SRA Innovate Educate
SRA Innovate Educate is committed to helping providers of legal education develop their professional legal education and training in new ways, and to supporting new types of providers who are thinking of offering legal education courses for the first time.
Why does innovation matter?
At a time when legal services are rapidly changing, legal education must try to keep apace. If we want a diverse profession we need to recognise that students learn in different ways and have different circumstances and commitments. Our requirements should also reflect the range of legal practice, and that the skills and knowledge employers need vary.
There is a growing need to embed transferable skills into legal education. For example, all employers consider IT and business skills as essential, and we must ensure our training regulations promote these competencies.
By creating innovative ways of delivering and assessing legal education, we can help support a dynamic and flexible labour market; we can encourage a diverse profession; and we can keep pace with changing legal services.
How we can help?
If you have an idea which does not meet the Qualifying Law Degree (QLD), the Legal Practice Course (LPC) or the Common Professional Examination (CPE) requirements, or if you have been thinking of a new way to deliver legal education to your students but are not sure whether regulation could stop it getting off the ground, come and talk to us to see if we can support you.
We will, of course, continue to keep an eye on how new courses progress. By assuring that end-point assessments are reliable, valid and rigorous, we can afford to be more flexible about how courses are shaped and delivered. We can do this through two regulatory initiatives:
a) Equivalent Means
Equivalent Means recognises other training or qualifications that meet the outcomes for the academic, professional or work-based stages of training through Equivalent Means (ie different qualifications).
If you want to develop a course that meets our outcomes, but not the process requirements we specify, we can authorise you to market it on the basis that students who graduate from it will satisfy our outcomes through Equivalent Means.
- Do you offer a course of assessed learning which you think meets the requirements of part or all of the training requirements for route to qualification as a solicitor?
- Have your students undergone any assessed learning for which qualifications or certificates were granted?
- Or have your students undergone supervised work-based experiential learning?
If the answer to any of these is yes, contact us to see whether you or your student(s) are eligible to apply for Equivalent Means. Equivalent Means may exempt them from part or all of the training requirements for route to qualification as a solicitor.
b) Waive a rule
As a regulator, we also have the power to waive parts of the training regulations, subject to individual and/or provider requirements, in exceptional circumstances.
If we use either of these initiatives, we can work with you to monitor provision and ensure standards continue to be met.
Training for tomorrow and innovation within education
We want to allow greater flexibility and freedom for providers of legal education, so that they can innovate, compete and grow. This will help improve access to quality courses at affordable prices.
We are now developing and will introduce the SQE to provide a common approach to assessing solicitors from no earlier than autumn 2021. We believe SRA Innovate Educate can help support providers through this period of potential change.

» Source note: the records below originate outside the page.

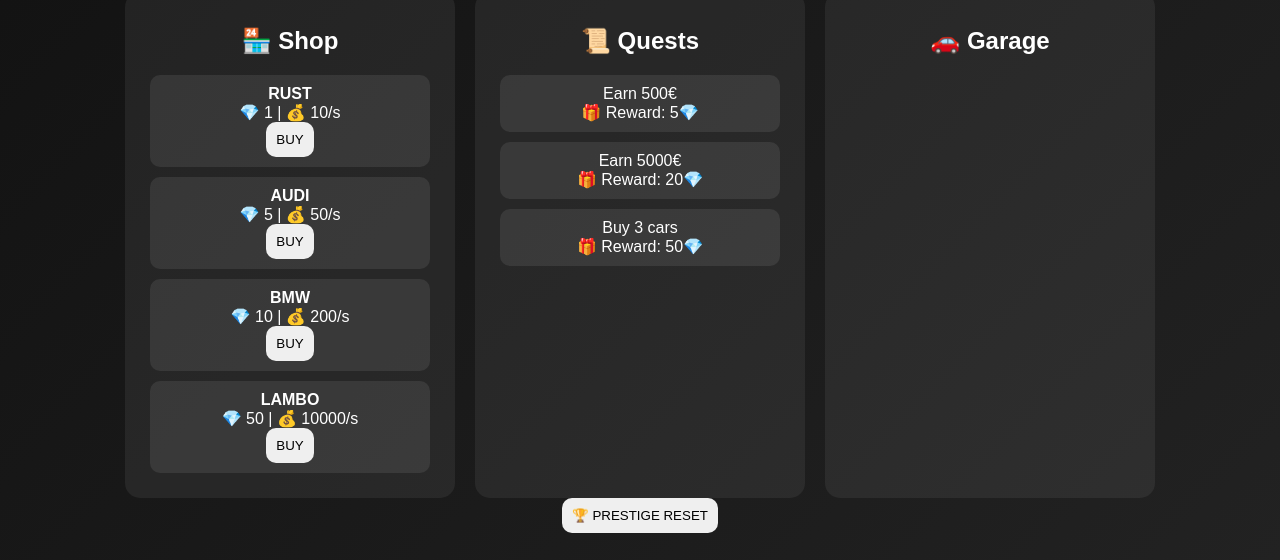
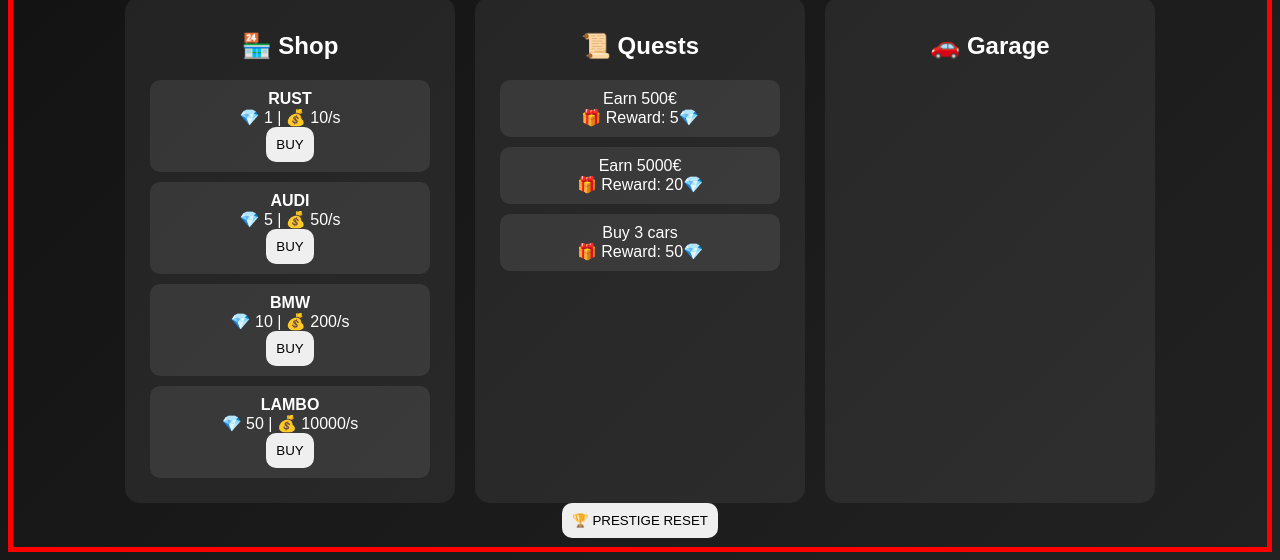
Before and after one commit to A25DP2RCars/Clicker-game, a plain HTML site: page index.html in a window 1280 px wide. Shown: the part 240-800 px from the top of the page. Drawn offline with Linux system fonts and the light colour scheme.

Commit message:
Add red border to body element

```diff
--- a/style.css
+++ b/style.css
@@ -45,3 +45,6 @@
   display:inline-block;
   border-radius:10px;
 }
+body {
+    border: 5px solid red;
+}
```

We also want to collaborate with providers to help develop assessment practices to make standards as consistent as possible between providers and across time. We are interested in hearing from providers who want to introduce new standard-setting processes, or share best practice in this area with others.
As the case studies (PDF 3 pages, 540K) on these pages show, we can offer a flexible approach to regulation that recognises innovative ways of delivering legal education.
We are always looking to publicise examples of different types of innovation within education and to share them across the wider legal education community. If you have an idea you want to explore, or if you want to share an existing innovative idea please contact us.